A model for organizing cargo transportation between two node stations connected by a railway line which contains a certain number of intermediate stations is considered. The movement of cargo is in one direction. Such a situation may occur, for example, if one of the node stations is located in a region which produce raw material for manufacturing industry located in another region, and there is another node station. The organization of freight traﬃc is performed by means of a number of technologies. These technologies determine the rules for taking on cargo at the initial node station, the rules of interaction between neighboring stations, as well as the rule of distribution of cargo to the ﬁnal node stations. The process of cargo transportation is followed by the set rule of control. For such a model, one must determine possible modes of cargo transportation and describe their properties. This model is described by a ﬁnite-dimensional system of diﬀerential equations with nonlocal linear restrictions. The class of the solution satisfying nonlocal linear restrictions is extremely narrow. It results in the need for the “correct” extension of solutions of a system of diﬀerential equations to a class of quasi-solutions having the distinctive feature of gaps in a countable number of points. It was possible numerically using the Runge–Kutta method of the fourth order to build these quasi-solutions and determine their rate of growth. Let us note that in the technical plan the main complexity consisted in obtaining quasi-solutions satisfying the nonlocal linear restrictions. Furthermore, we investigated the dependence of quasi-solutions and, in particular, sizes of gaps (jumps) of solutions on a number of parameters of the model characterizing a rule of control, technologies for transportation of cargo and intensity of giving of cargo on a node station.

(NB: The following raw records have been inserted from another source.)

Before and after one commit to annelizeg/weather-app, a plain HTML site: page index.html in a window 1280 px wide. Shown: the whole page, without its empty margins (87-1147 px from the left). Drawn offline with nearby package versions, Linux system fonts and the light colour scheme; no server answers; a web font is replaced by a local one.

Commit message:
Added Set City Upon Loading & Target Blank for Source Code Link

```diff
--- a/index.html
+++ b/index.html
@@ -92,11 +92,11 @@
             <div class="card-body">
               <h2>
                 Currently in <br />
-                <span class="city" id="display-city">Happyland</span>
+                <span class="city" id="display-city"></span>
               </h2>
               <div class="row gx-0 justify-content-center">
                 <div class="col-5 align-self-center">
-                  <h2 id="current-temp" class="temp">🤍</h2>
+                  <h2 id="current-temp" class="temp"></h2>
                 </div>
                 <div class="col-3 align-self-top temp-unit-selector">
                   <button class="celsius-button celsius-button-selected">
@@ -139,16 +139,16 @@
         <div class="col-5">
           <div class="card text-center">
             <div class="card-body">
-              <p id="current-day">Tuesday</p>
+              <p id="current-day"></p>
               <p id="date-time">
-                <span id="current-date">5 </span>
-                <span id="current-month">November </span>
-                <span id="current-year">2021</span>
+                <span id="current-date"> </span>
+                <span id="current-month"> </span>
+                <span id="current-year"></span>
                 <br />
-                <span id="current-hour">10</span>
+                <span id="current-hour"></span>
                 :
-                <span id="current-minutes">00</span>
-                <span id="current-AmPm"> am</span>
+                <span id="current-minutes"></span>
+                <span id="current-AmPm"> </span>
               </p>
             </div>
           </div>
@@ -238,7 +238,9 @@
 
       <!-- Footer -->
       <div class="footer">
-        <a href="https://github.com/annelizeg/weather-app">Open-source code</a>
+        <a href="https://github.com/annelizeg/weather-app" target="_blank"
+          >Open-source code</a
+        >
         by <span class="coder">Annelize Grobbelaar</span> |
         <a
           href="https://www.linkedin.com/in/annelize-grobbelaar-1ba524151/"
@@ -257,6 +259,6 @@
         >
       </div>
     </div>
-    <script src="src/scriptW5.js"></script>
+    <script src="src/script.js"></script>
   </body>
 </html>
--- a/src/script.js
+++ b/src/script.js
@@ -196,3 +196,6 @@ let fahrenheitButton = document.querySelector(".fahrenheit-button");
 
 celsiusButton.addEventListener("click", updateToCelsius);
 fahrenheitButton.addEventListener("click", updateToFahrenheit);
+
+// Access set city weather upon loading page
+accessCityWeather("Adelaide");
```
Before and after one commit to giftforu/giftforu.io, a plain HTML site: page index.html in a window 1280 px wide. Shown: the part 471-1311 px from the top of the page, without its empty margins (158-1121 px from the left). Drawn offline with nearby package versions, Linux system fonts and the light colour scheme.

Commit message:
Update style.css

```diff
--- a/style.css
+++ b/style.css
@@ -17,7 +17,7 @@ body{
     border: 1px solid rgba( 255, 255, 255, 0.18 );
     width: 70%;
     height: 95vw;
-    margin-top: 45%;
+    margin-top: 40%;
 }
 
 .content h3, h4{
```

Let k be a field of characteristic zero, let G be a connected reductive algebraic group over k and let g be its Lie algebra. Let k(G), respectively, k(g), be the field of k- rational functions on G, respectively, g. The conjugation action of G on itself induces the adjoint action of G on g. We investigate the question whether or not the field extensions k(G)/k(G)^G and k(g)/k(g)^G are purely transcendental. We show that the answer is the same for k(G)/k(G)^G and k(g)/k(g)^G, and reduce the problem to the case where G is simple. For simple groups we show that the answer is positive if G is split of type A_n or C_n, and negative for groups of other types, except possibly G_2. A key ingredient in the proof of the negative result is a recent formula for the unramified Brauer group of a homogeneous space with connected stabilizers. As a byproduct of our investigation we give an affirmative answer to a question of Grothendieck about the existence of a rational section of the categorical quotient morphism for the conjugating action of G on itself.

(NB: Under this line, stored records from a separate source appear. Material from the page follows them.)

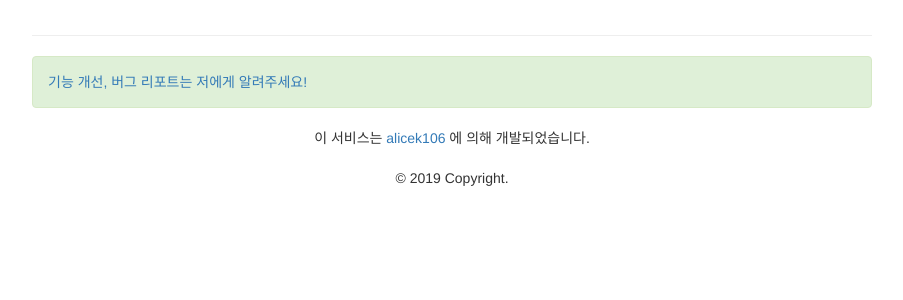
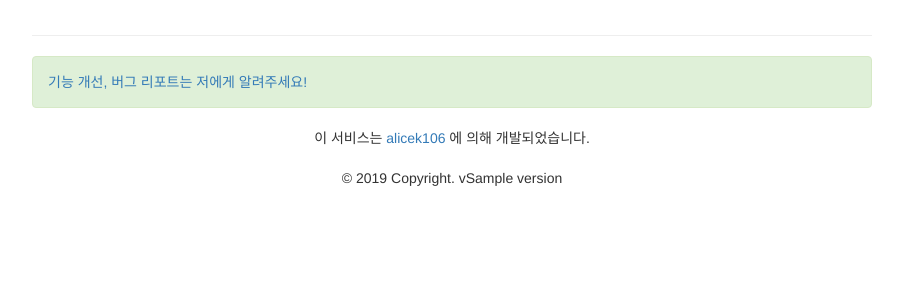
Before and after one commit to alicek106/available-stores-frontend, a Flask app: template templates/index.html in a window 1280 px wide. Shown: the top 300 px of the page, without its empty margins (188-1091 px from the left). Run offline with Flask 2, Linux system fonts and the light colour scheme; the template is opened without the code that fills it: most values are stand-ins (such as "Sample title", 1, 10 or a date in 2020); some libraries are stand-ins or nearby versions.

Commit message:
Changed file directory structure

```diff
--- a/service.py
+++ b/controller.py
@@ -1,6 +1,6 @@
-from flask import Flask, session, url_for, redirect, render_template, request, abort, flash, jsonify, Response
+from flask import Flask, render_template
 from flask_restful import Api
-from search_store_resource import SearchStoreResource
+from modules.search_store_resource import SearchStoreResource
 import os
 
 app = Flask(__name__)
--- a/run.py
+++ b/main.py
@@ -2,12 +2,12 @@
 Required Environment Values :
 
 1. ssm_url (in config_generator.py) : VPC Endpoint for SSM
-2. RUNTIME (in service.py) : 0 or 1 . 1 -> On Service
-3. version (in service.py) -> 0.1, 0.2 ...
+2. RUNTIME (in controller.py) : 0 or 1 . 1 -> On Service
+3. version (in controller.py) -> 0.1, 0.2 ...
 
 """
 
-from service import app
+from controller import app
 from flask_bootstrap import Bootstrap
 
 
--- a/search_store_resource.py
+++ b/modules/search_store_resource.py
@@ -1,11 +1,12 @@
 from flask_restful import Resource
 from flask import request
-from config_generator import ConfigGenerator
+from modules.config_generator import ConfigGenerator
 import requests
 
 config_generator = ConfigGenerator()
 location = config_generator.locations
 search_url = config_generator.find_endpoint
+
 
 class SearchStoreResource(Resource):
     def post(self):
--- a/requirements.txt
+++ b/requirements.txt
@@ -1,4 +1,5 @@
+boto3==1.9.150
+requests==2.21.0
+Flask==1.0.2
 Flask_Bootstrap==3.3.7.1
-requests==2.21.0
 Flask_RESTful==0.3.7
-Flask==1.0.2
--- a/templates/layout.html
+++ b/templates/layout.html
@@ -39,7 +39,7 @@
                 <div class="footer-copyright text-center py-3">
                     이 서비스는 <a href='http://blog.naver.com/alice_k106'>alicek106</a> 에 의해 개발되었습니다.
                     <br><br>
-                    © 2019 Copyright.
+                    © 2019 Copyright. v{{ version }}
                 </div>
             </footer>
         </div>
```
Also changed, not shown: modules/config_generator.py (renamed from config_generator.py), 1 other file.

Let G be a connected semisimple algebraic group over an algebraically closed field k. In 1965 Steinberg proved that if G is simply connected, then in G there exists a closed irreducible cross-section of the set of closures of regular conjugacy classes. We prove that in arbitrary G such a cross-section exists if and only if the universal covering isogeny Ĝ → G is bijective; this answers Grothendieck's question cited in the epigraph. In particular, for char k = 0, the converse to Steinberg's theorem holds. The existence of a cross-section in G implies, at least for char k = 0, that the algebra k[G]G of class functions on G is generated by rk G elements. We describe, for arbitrary G, a minimal generating set of k[G]G and that of the representation ring of G and answer two Grothendieck's questions on constructing generating sets of k[G]G. We prove the existence of a rational (i.e., local) section of the quotient morphism for arbitrary G and the existence of a rational cross-section in G (for char k = 0, this has been proved earlier); this answers the other question cited in the epigraph. We also prove that the existence of a rational section is equivalent to the existence of a rational W-equivariant map T- - - >G/T where T is a maximal torus of G and W the Weyl group.